The Pre/Early Modern Forum: Victoria Addona (McGill)
The Pre/Early Modern Forum is delighted to announce the upcoming talk by Victoria Addona, a postdoctoral fellow at McGill University. The event will take place on Zoom (https://yale.zoom.us/j/8472619307) on April 18th at 5:30pm EST.
Victoria Addona’s talk is titled “Late Sixteenth-Century Florentine Architecture and the ‘Almost Impossible,’” an abstract of which is included below:
Early modern Florentine architects and engineers often described the impact of natural phenomena on civic infrastructure as “almost impossible” to comprehend. From floods and earthquakes to strikes of lighting, the terrible and fugitive forces of nature seemed to evade perception, representation, and reasoning. Curiously, court chroniclers employed the same phrase— “almost impossible”—to describe the simulation of natural phenomena in early modern theatrical productions. This talk explores the rhetorical conceit of the “almost impossible” to consider the ways that late sixteenth-century Florentine architects translated the dynamics of natural phenomena from the built environment to the stage. By tracing their management of the natural world across building practices, I emphasize the key role they played in reshaping a cultural imaginary of nature as a domain to be conquered by human intervention.
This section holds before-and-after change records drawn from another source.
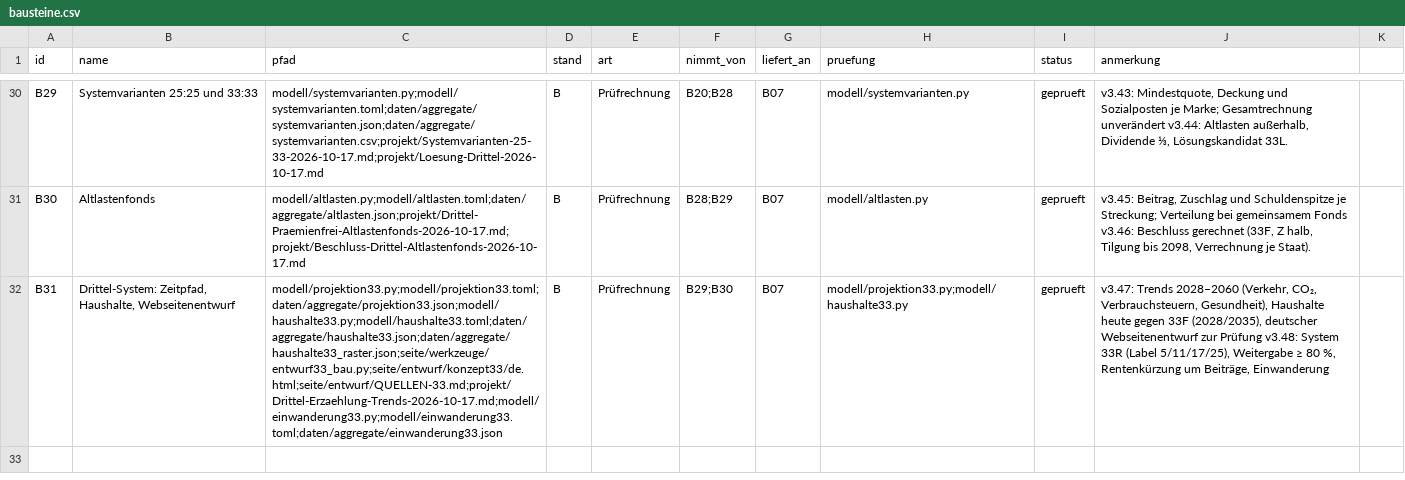
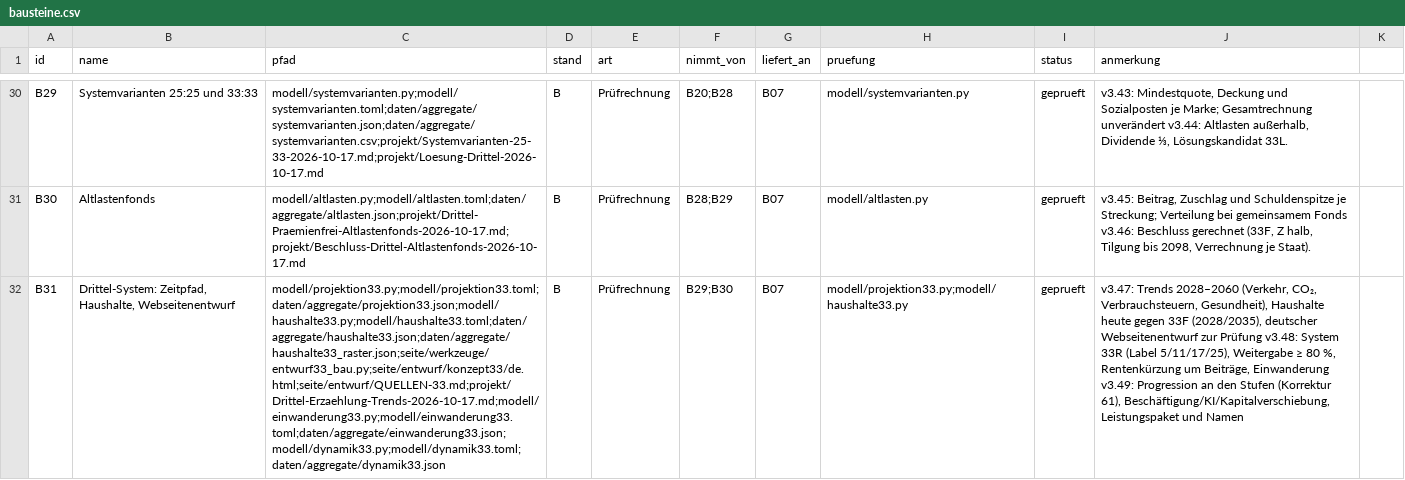
Before and after one commit to archicrowd/2828, a CSV file: projekt/bausteine.csv, drawn as a sheet; only a part is shown, gaps mark what is left out; the diff names each change by its address in the sheet, - before the commit and + after, or states it on an @@ line.

```diff
--- a/projekt/bausteine.csv
+++ b/projekt/bausteine.csv
-C32 (pfad): modell/projektion33.py;modell/projektion33.toml;daten/aggregate/projektion33.json;modell/haushalte33.py;modell/haushalte33.toml;daten/aggregate/haushalte33.json;daten/aggregate/haushalte33_raster.json;seite/werkzeuge/entwurf33_bau.py;seite/entwurf/konzept33/de.html;seite/entwurf/QUELLEN-33.md;projekt/Drittel-Erzaehlung-Trends-2026-10-17.md;modell/einwanderung33.py;modell/einwanderung33.toml;daten/aggregate/einwanderung33.json
+C32 (pfad): modell/projektion33.py;modell/projektion33.toml;daten/aggregate/projektion33.json;modell/haushalte33.py;modell/haushalte33.toml;daten/aggregate/haushalte33.json;daten/aggregate/haushalte33_raster.json;seite/werkzeuge/entwurf33_bau.py;seite/entwurf/konzept33/de.html;seite/entwurf/QUELLEN-33.md;projekt/Drittel-Erzaehlung-Trends-2026-10-17.md;modell/einwanderung33.py;modell/einwanderung33.toml;daten/aggregate/einwanderung33.json;modell/dynamik33.py;modell/dynamik33.toml;daten/aggregate/dynamik33.json
-J32 (anmerkung): …Beiträge, Einwanderung
+J32 (anmerkung): …Beiträge, Einwanderung v3.49: Progression an den Stufen (Korrektur 61), Beschäftigung/KI/Kapitalverschiebung, Leistungspaket und Namen
```
Also changed, not shown: daten/aggregate/konzept_pruefung.csv, 31 other files.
Victoria Addona is a postdoctoral fellow in McGill University’s Department of Art History and Communication Studies, where she is completing a book tentatively titled Bernardo Buontalenti and the Art of the Impossible. A specialist of early modern Italian art and architecture, she received her PhD from Harvard University and held fellowships at Villa I Tatti, the Medici Archive Project, and Sir John Soane’s Museum. Forthcoming articles in I Tatti Studies, The Journal of Architecture, and Nuncius explore her interests in early modern architecture and nature, focusing on issues of architectural mobility, as well as practical and theoretical approaches to architectural preservation.